    Second step: But first a question for patrons of Michael Aaronson's medical blog. What are the average number of steps people walk in a day?


    Answer:
    Be aware that most people in the United States walk only 3,500 steps a day.

    Once you purchase your pedometer you need to get your baseline daily step rate. You might be surprised at how little or how much you walk in a day! Just walk as you usually do for a week to get an average count.

    Note that walking 2,000 steps is equivalent to walking about a mile. So your daily goal should be around 10,000 steps or ABOUT 5 miles a day. As we have stated, you can calibrate the device to your stride if you want the exact distance you walk each day.

    Step 3: Devise a plan to calculate how you will achieve your remaining step goal and how long it will take you to do it.

    Some people increase their distance 1000 steps a week until they reach 10,000 steps. Others are quicker. Some are slower. We want you to be successful. Know your limitations and your body. Rome was not built in a day. What really matters is getting to the goal and continuing to walk daily.

    25 hours a day: If only every day were daylight savings in the fall, and we had an extra hour to get our steps in. You need to figure out a way to get the steps in throughout the day.

    Let's provide some patient examples that have worked and have stood the test of time:

    1. Pace: Those who cannot afford a gym but have some room in their apartments or homes can walk back and forth and get their steps in. Some of the patients I serve walk around the island in their kitchen listening to music, watching television, talking with their spouse, or watching video streaming. This is a creative way to achieve the goal, not get hurt, and not get bored.

    Figure: try pacing in your kitchen to get your steps in. Walk around the island.

    2. Remind yourself to walk throughout the day. Reminders are not just for medication. There are ways to remember to get off the couch throughout the day and walk.


    [Read more: Michael Aaronson, MD blog How Do I Remember to Take My Water Pills Correctly?]


    3. Go on a big box superstore walking tour. Any big box superstore will suffice. The "weather" is always nice. The stores are climate controlled. You can usually get something to drink if you are thirsty. It is cheaper than purchasing a membership at a fitness facility. You may also get your shopping done by the time you leave. Some of my patients go to one box store and then to another. The process of switching stores changes the scenery. It allows them to rest a bit. It enables people to get their steps in. Retailers love it because "shoppers" will usually purchase something at some point because they are in the store spending time.

    4. Decrease your efficiency. Take the longer route. Whether it be parking farther away or sitting at the far end of the restaurant, every step matters and contributes toward the total count.

    5. Take the stairs if you can. If you cannot climb steps because of bad joints, consider pacing while waiting for the elevator.

    6. Purchase a rebounder or mini trampoline. These devices are not expensive and are a safe way to get your steps in. Similar to pacing, and designed for those with limited space, this technique allows you to get your steps in inexpensively.
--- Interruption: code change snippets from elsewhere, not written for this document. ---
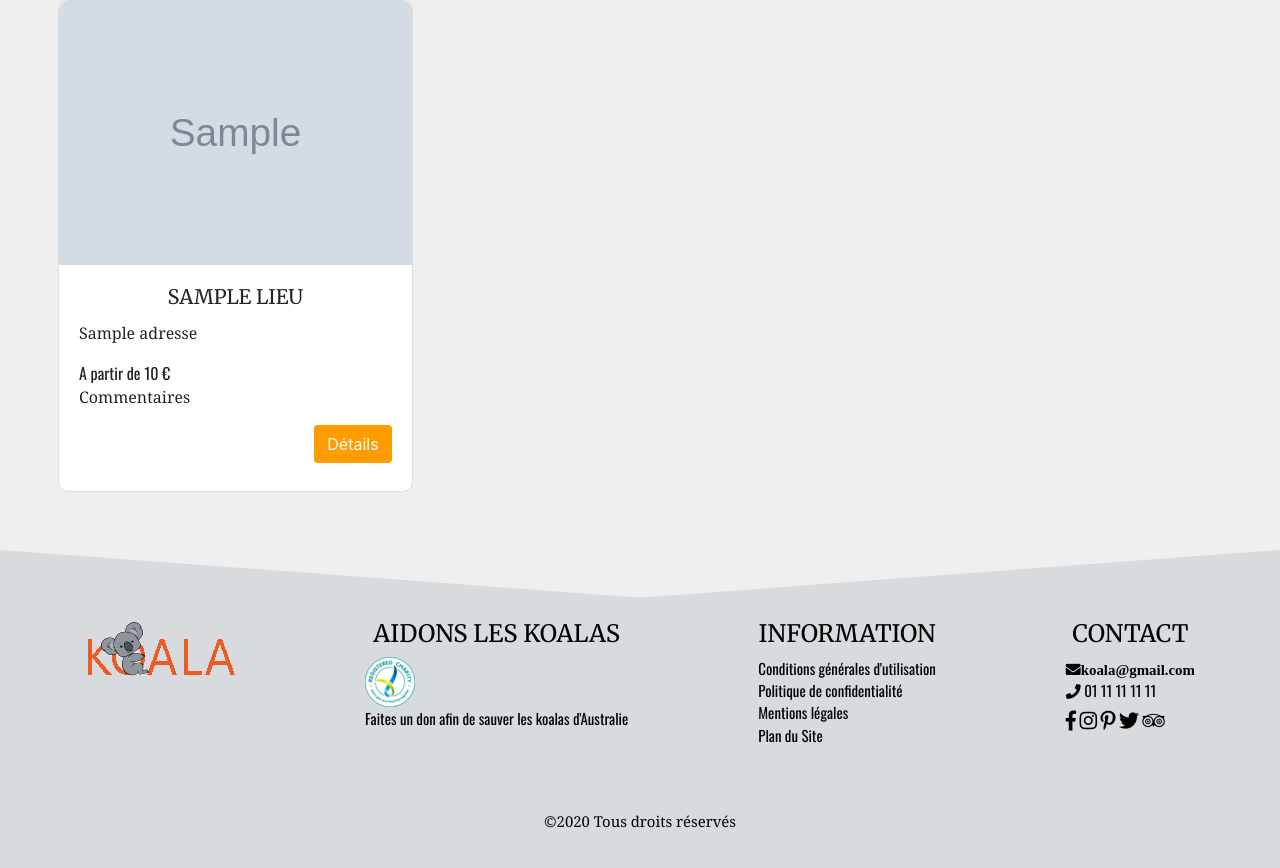
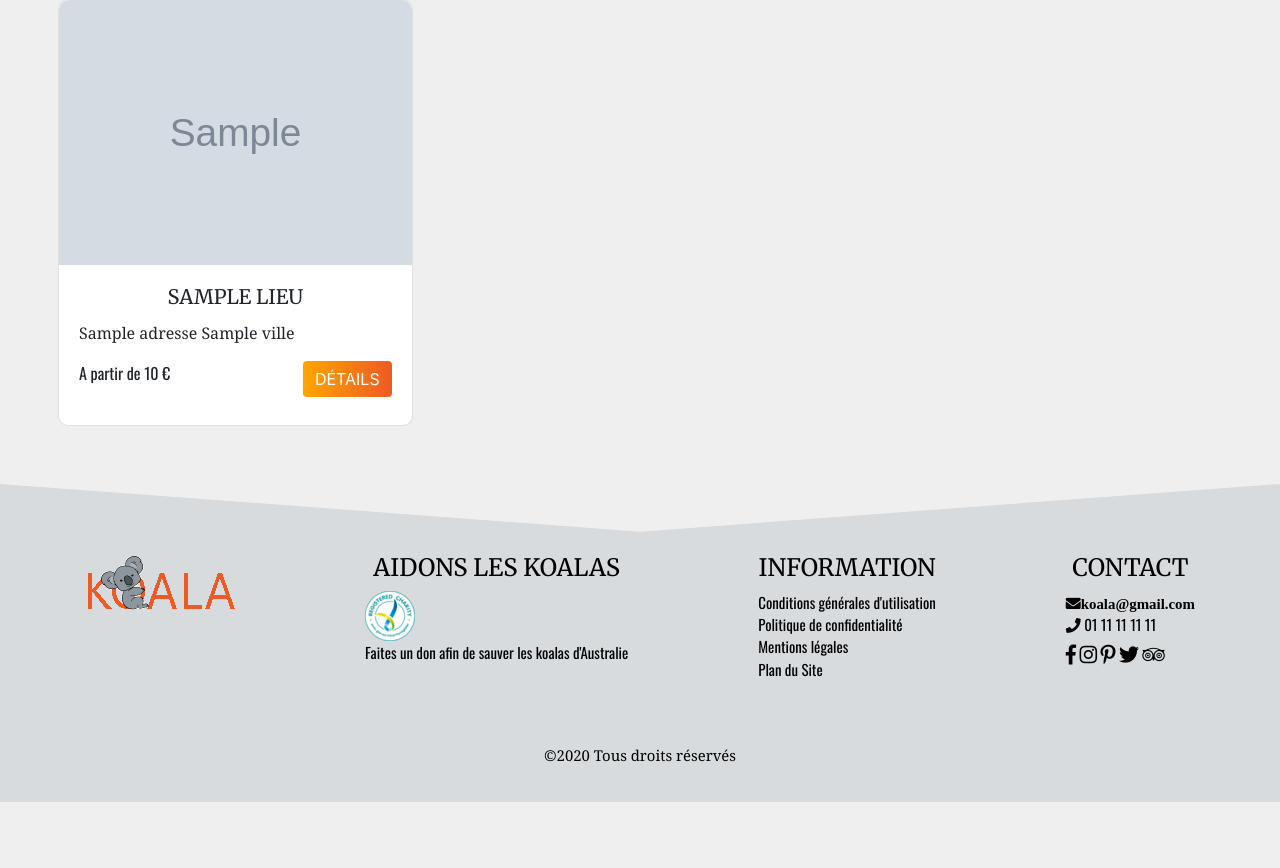
Before and after one commit to FaZyiOne/projetswf3, a Symfony app: template templates/salles/index.html.twig in a window 1280 px wide. Shown: the part 267-1135 px from the top of the page. After the commit the page ends 1069 px from the top, so only its background shows below. Run offline with Twig, Linux system fonts and the light colour scheme; the template is opened without the code that fills it: most values are stand-ins (such as "Sample title", 1, 10 or a date in 2020); grey boxes marked "Sample" are stand-in pictures; some libraries are stand-ins or nearby versions; some web fonts are replaced.

Commit message:
lastModif

```diff
--- a/templates/salles/index.html.twig
+++ b/templates/salles/index.html.twig
@@ -39,10 +39,10 @@
                         </a>
                         <div class="card-body">
                             <h5 class="card-title">{{ reservation.lieu }}</h5>
-                            <p class="card-text">{{ reservation.adresse }}</p>
+                            <p class="card-text">{{ reservation.adresse }}  {{reservation.ville}}</p>
                             <a class="btnDevis">A partir de {{ reservation.prix }} €</a>
-                            <p>Commentaires</p>
-                            <a href="{{path('reservation_show',{'id':reservation.id})}}" class="btn btn2 btnDevis mb-2 float-right">
+
+                            <a href="{{path('reservation_show',{'id':reservation.id})}}" class="btn btn1 btnDevis mb-2 float-right">
                                 <i class="fas mr-1"></i>
                                 Détails
                             </a>
@@ -58,10 +58,10 @@
                         </a>
                         <div class="card-body">
                             <h5 class="card-title">{{ reservation.lieu }}</h5>
-                            <p class="card-text">{{ reservation.adresse }}</p>
+                            <p class="card-text">{{ reservation.adresse }}  {{reservation.ville}}</p>
                             <a class="btnDevis">A partir de {{ reservation.prix }} €</a>
-                            <p>Commentaires</p>
-                            <a href="{{path('reservation_show',{'id':reservation.id})}}" class="btn btn2 btnDevis mb-2 float-right">
+
+                            <a href="{{path('reservation_show',{'id':reservation.id})}}" class="btn btn1 btnDevis mb-2 float-right">
                                 <i class="fas mr-1"></i>
                                 Détails
                             </a>
@@ -77,10 +77,10 @@
                         </a>
                         <div class="card-body">
                             <h5 class="card-title">{{ reservation.lieu }}</h5>
-                            <p class="card-text">{{ reservation.adresse }}</p>
+                            <p class="card-text">{{ reservation.adresse }}  {{reservation.ville}}</p>
                             <a class="btnDevis">A partir de {{ reservation.prix }} €</a>
-                            <p>Commentaires</p>
-                            <a href="{{path('reservation_show',{'id':reservation.id})}}" class="btn btn2 btnDevis mb-2 float-right">
+
+                            <a href="{{path('reservation_show',{'id':reservation.id})}}" class="btn btn1 btnDevis mb-2 float-right">
                                 <i class="fas mr-1"></i>
                                 Détails
                             </a>
@@ -96,10 +96,9 @@
                         </a>
                         <div class="card-body">
                             <h5 class="card-title">{{ reservation.lieu }}</h5>
-                            <p class="card-text">{{ reservation.adresse }}</p>
+                            <p class="card-text">{{ reservation.adresse }}  {{reservation.ville}}</p>
                             <a  class="btnDevis">A partir de {{ reservation.prix }} €</a>
-                            <p>Commentaires</p>
-                            <a href="{{path('reservation_show',{'id':reservation.id})}}" class="btn btn2 btnDevis mb-2 float-right">
+                            <a href="{{path('reservation_show',{'id':reservation.id})}}" class="btn btn1 btnDevis mb-2 float-right">
                                 <i class="fas mr-1"></i>
                                 Détails
                             </a>
@@ -116,10 +115,9 @@
                         </a>
                         <div class="card-body">
                             <h5 class="card-title">{{ reservation.lieu }}</h5>
-                            <p class="card-text">{{ reservation.adresse }}</p>
+                            <p class="card-text">{{ reservation.adresse }}  {{reservation.ville}}</p>
                             <a  class="btnDevis">A partir de {{ reservation.prix }} €</a>
-                            <p>Commentaires</p>
-                            <a href="{{path('reservation_show',{'id':reservation.id})}}" class="btn btn2 btnDevis mb-2 float-right">
+                            <a href="{{path('reservation_show',{'id':reservation.id})}}" class="btn btn1 btnDevis mb-2 float-right">
                                 <i class="fas mr-1"></i>
                                 Détails
                             </a>
```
Try it!

    Figure: a rebounding trampoline is inexpensive and will help you get your steps in:


    7. Secret tip and trick to staying fit and getting those 10,000 steps in during your vacation cruise: Walk the air conditioned hallways inside the ship. The floors are cushioned with plush carpets. There is adequate lighting. There is air conditioning so you will not get overheated. You in some cases have 10 floors to choose from including, if you wish, stairs at the front, middle, or back of the ship. Also, you have protection from the sun. And you won't be fighting for a treadmill in the fitness center with limited hours.

    Walking inside a luxury cruise liner is a cool way to get out of the sun and get your 10,000 steps in.


    In conclusion, there are many ways to get your 10,000 steps every day, including during your vacation holiday. We hope we have provided you with a simplified method to achieve this goal utilizing only an inexpensive pedometer. Don't forget that you want to combine exercise with a healthy diet to keep those kidneys working!